**ACTIVITY:** Among the entries below, find the lines with the word "placeholder" and copy them.

Entries taken from a collection
··········

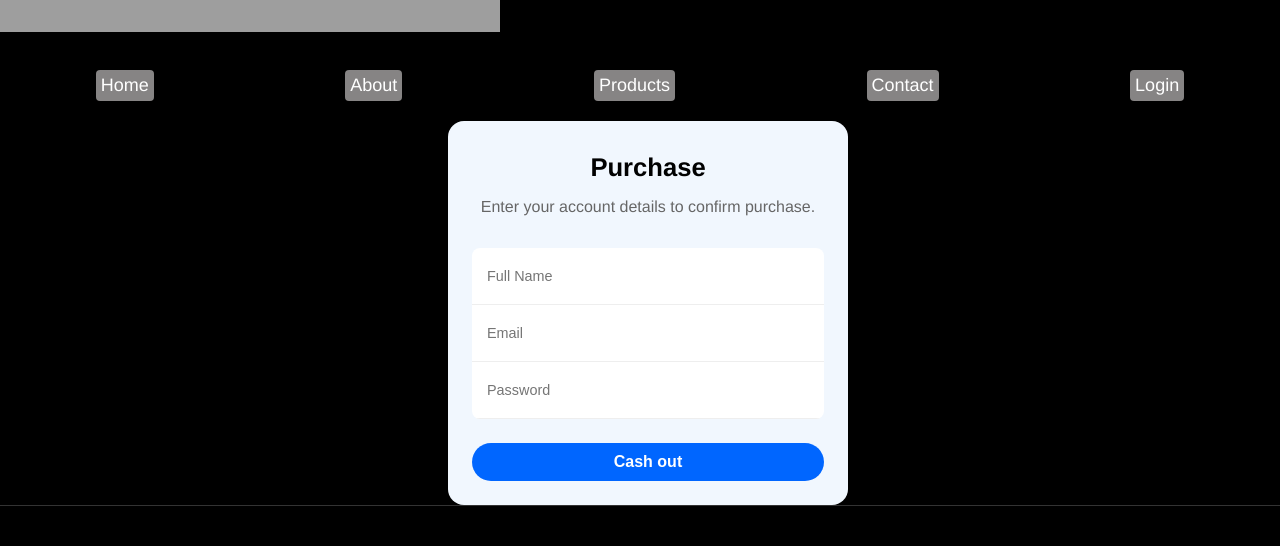
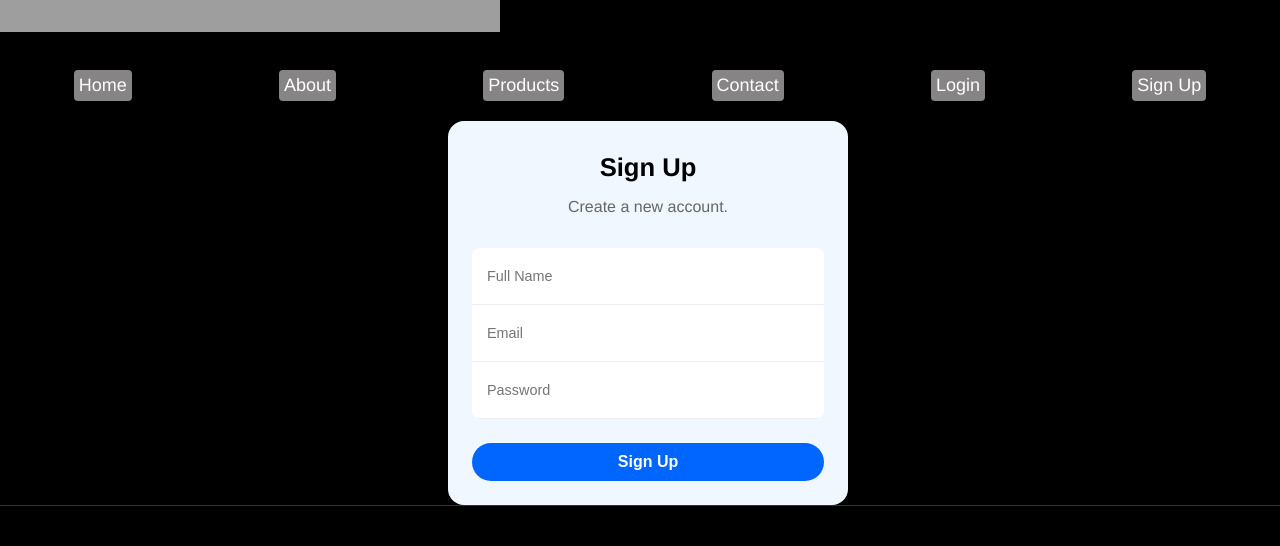
Before and after one commit to NICKSONMOGAKA/phase-4-group-project, a React (Vite) app: page /signup in a window 1280 px wide. Shown: the part 128-674 px from the top of the page. Built offline with nearby package versions, Linux system fonts and the light colour scheme; grey boxes are pictures that could not be loaded.

Commit message:
sign up feature

```diff
--- a/src/App.jsx
+++ b/src/App.jsx
@@ -13,6 +13,7 @@ import InputForm from "./components/InputForm";
 import Login from "./components/Login";
 import { AuthProvider, useAuth } from "./components/AuthProvider";
 import { Navigate } from 'react-router-dom';
+import Signup from "./components/Signup";
 
 function App() {
   const [selectedProductId, setSelectedProductId] = useState(null);
@@ -48,7 +49,7 @@ function App() {
             )
           }
         />
-        <Route path="/signup" element={<InputForm />} />
+        <Route path="/signup" element={<Signup />} />
         <Route path="/login" element={<Login onLogin={handleLogin} />} />
         <Route path="/contact" element={<Contact />} />
       </Routes>
--- a/src/components/InputForm.jsx
+++ /dev/null
@@ -1,98 +0,0 @@
-import React, { useState } from "react";
-
-const InputForm = () => {
-  const [successMessage, setSuccessMessage] = useState("");
-  const [formData, setFormData] = useState({
-    fullName: "",
-    email: "",
-    password: "",
-  });
-
-  const handleChange = (e) => {
-    setFormData({
-      ...formData,
-      [e.target.name]: e.target.value,
-    });
-  };
-
-  const handleSubmit = (e) => {
-    e.preventDefault();
-
-    fetch("http://127.0.0.1:5500/products", {
-      method: "POST",
-      headers: {
-        "Content-Type": "application/json",
-      },
-      body: JSON.stringify(formData),
-    })
-      .then((response) => response.json())
-      .then((data) => {
-        fetch("http://127.0.0.1:5500/products", {
-            method: "POST",
-            headers: {
-              "Content-Type": "application/json",
-            },
-            body: JSON.stringify(data),
-          })
-            .then((backendResponse) => backendResponse.json())
-            .then((backendData) => {
-              console.log("Data successfully sent to backend:", backendData);
-              alert("You have purchased this item");
-              setSuccessMessage("Purchase successful! Thank you for shopping with us.");
-              setFormData({
-                fullName: "",
-                email: "",
-                password: "",
-              });
-            })
-        })
-
-    };
-
-
-  return (
-    <div className="form-box">
-      <form className="form" onSubmit={handleSubmit}>
-        <span className="title">Purchase</span>
-        <span className="subtitle">
-          Enter your account details to confirm purchase.
-        </span>
-        <div className="form-container">
-          <input
-            type="text"
-            name="fullName"
-            className="input"
-            placeholder="Full Name"
-            value={formData.fullName}
-            onChange={handleChange}
-          />
-          <input
-            type="email"
-            name="email"
-            className="input"
-            placeholder="Email"
-            value={formData.email}
-            onChange={handleChange}
-          />
-          <input
-            type="password"
-            name="password"
-            className="input"
-            placeholder="Password"
-            value={formData.password}
-            onChange={handleChange}
-          />
-        </div>
-        <button type="submit">Cash out</button>
-      </form>
-
-      {successMessage && (
-        <div className="success-message">
-          <p>{successMessage}</p>
-        </div>
-      )}
-    </div>
-  );
-};
-
-export default InputForm;
--- a/src/components/NavBar.jsx
+++ b/src/components/NavBar.jsx
@@ -19,7 +19,10 @@ const NavBar = () => {
         {isAuthenticated ? (
           <button onClick={logout} className="nav-link">Logout</button>
         ) : (
-          <Link to="/login" className="nav-link">Login</Link>
+          <>
+            <Link to="/login" className="nav-link">Login</Link>
+            <Link to="/signup" className="nav-link">Sign Up</Link>
+          </>
         )}
       </nav>
     </div>
--- /dev/null
+++ b/src/components/SignUp.jsx
@@ -0,0 +1,83 @@
+import React, { useState } from "react";
+import { useNavigate } from "react-router-dom";
+
+const Signup = () => {
+  const [formData, setFormData] = useState({
+    full_name: "",
+    email: "",
+    password: "",
+  });
+  const [errorMessage, setErrorMessage] = useState("");
+  const navigate = useNavigate();
+
+  const handleChange = (e) => {
+    setFormData({
+      ...formData,
+      [e.target.name]: e.target.value,
+    });
+  };
+
+  const handleSubmit = (e) => {
+    e.preventDefault();
+
+    fetch("https://phase-4-group-project-3.onrender.com/auth/signup", {
+      method: "POST",
+      headers: {
+        "Content-Type": "application/json",
+      },
+      body: JSON.stringify(formData),
+    })
+      .then((response) => response.json())
+      .then((data) => {
+        if (data.message === "User created successfully") {
+          navigate("/login");
+        } else {
+          setErrorMessage(data.message || "An error occurred during signup.");
+        }
+      })
+      .catch(() => setErrorMessage("An error occurred. Please try again."));
+  };
+
+  return (
+    <div className="form-box">
+      <form className="form" onSubmit={handleSubmit}>
+        <span className="title">Sign Up</span>
+        <span className="subtitle">Create a new account.</span>
+        <div className="form-container">
+          <input
+            type="text"
+            name="full_name"
+            className="input"
+            placeholder="Full Name"
+            value={formData.full_name}
+            onChange={handleChange}
+            required
+          />
+          <input
+            type="email"
+            name="email"
+            className="input"
+            placeholder="Email"
+            value={formData.email}
+            onChange={handleChange}
+            required
+          />
+          <input
+            type="password"
+            name="password"
+            className="input"
+            placeholder="Password"
+            value={formData.password}
+            onChange={handleChange}
+            required
+          />
+        </div>
+        <button type="submit">Sign Up</button>
+      </form>
+
+      {errorMessage && <p className="error-message">{errorMessage}</p>}
+    </div>
+  );
+};
+
+export default Signup;
```
Also changed, not shown: 1 other file (tests, documents, lock files or other folders).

··········

**ANSWER TO THIS TASK:**
-            placeholder="Full Name"
-            placeholder="Email"
-            placeholder="Password"
+            placeholder="Full Name"
+            placeholder="Email"
+            placeholder="Password"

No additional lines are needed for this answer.